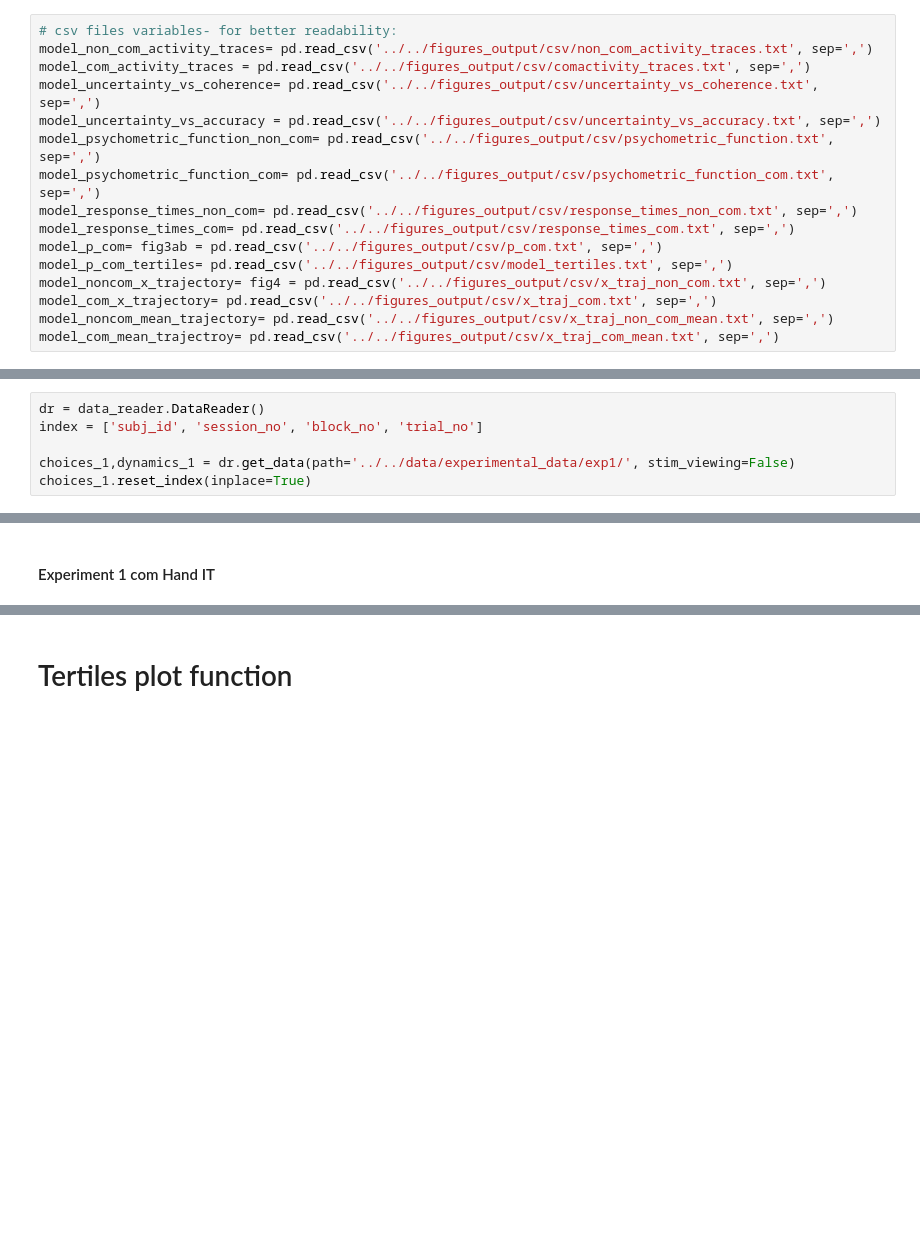
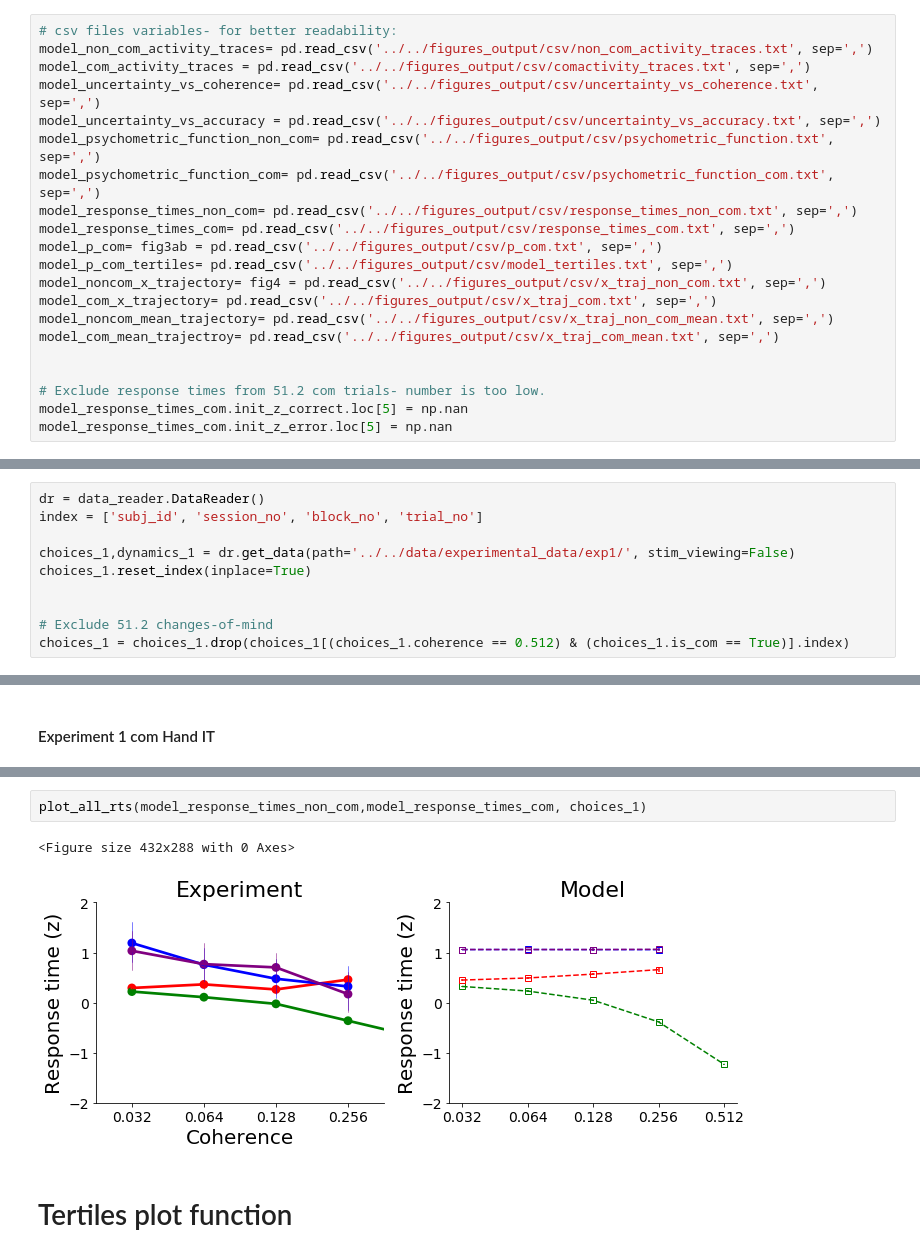
Before and after one commit to nidstigator/com_fixed_duration, a Jupyter notebook: plotting_code/notebooks/model_exp_sidebyside.ipynb, the cells around one changed output, grey strips where cells are left out. Cells and saved outputs as stored; diff of their text form; blank space fills up the shorter version.

Commit message:
plotting non-com/com RTs on same plot. Minor fixes for other RT plotting functions

```diff
--- a/plotting_code/notebooks/model_exp_sidebyside.ipynb
+++ b/plotting_code/notebooks/model_exp_sidebyside.ipynb
@@ -37,6 +37,11 @@ model_noncom_x_trajectory= fig4 = pd.read_csv('../../figures_output/csv/x_traj_n
 model_com_x_trajectory= pd.read_csv('../../figures_output/csv/x_traj_com.txt', sep=',')
 model_noncom_mean_trajectory= pd.read_csv('../../figures_output/csv/x_traj_non_com_mean.txt', sep=',')
 model_com_mean_trajectroy= pd.read_csv('../../figures_output/csv/x_traj_com_mean.txt', sep=',')
+
+
+# Exclude response times from 51.2 com trials- number is too low.
+model_response_times_com.init_z_correct.loc[5] = np.nan
+model_response_times_com.init_z_error.loc[5] = np.nan
 # %% [markdown]
 ### Set this to a custom path if you want to save figures elsewhere
 # %%
@@ -50,6 +55,10 @@ index = ['subj_id', 'session_no', 'block_no', 'trial_no']
 
 choices_1,dynamics_1 = dr.get_data(path='../../data/experimental_data/exp1/', stim_viewing=False)
 choices_1.reset_index(inplace=True)
+
+
+# Exclude 51.2 changes-of-mind
+choices_1 = choices_1.drop(choices_1[(choices_1.coherence == 0.512) & (choices_1.is_com == True)].index)
 # %% [markdown]
 ### Model architecture
 # %%
@@ -451,3 +518,8 @@ plot_var_exp_model(model_response_times_com,choices_1, 'Exp. 1', 'mouse_IT_z', T
+# %%
+plot_all_rts(model_response_times_non_com,model_response_times_com, choices_1)
+# %% [output]
+<Figure size 432x288 with 0 Axes>
+[figure, added]
 # %% [markdown]
 # Tertiles plot function
 # %%
```
Also changed, not shown: parts of 4 cells of this notebook, 1 other file.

——————

Exercise requirements
Go through the records. Copy each line where "path" appears.

Answer
 ### Set this to a custom path if you want to save figures elsewhere
 choices_1,dynamics_1 = dr.get_data(path='../../data/experimental_data/exp1/', stim_viewing=False)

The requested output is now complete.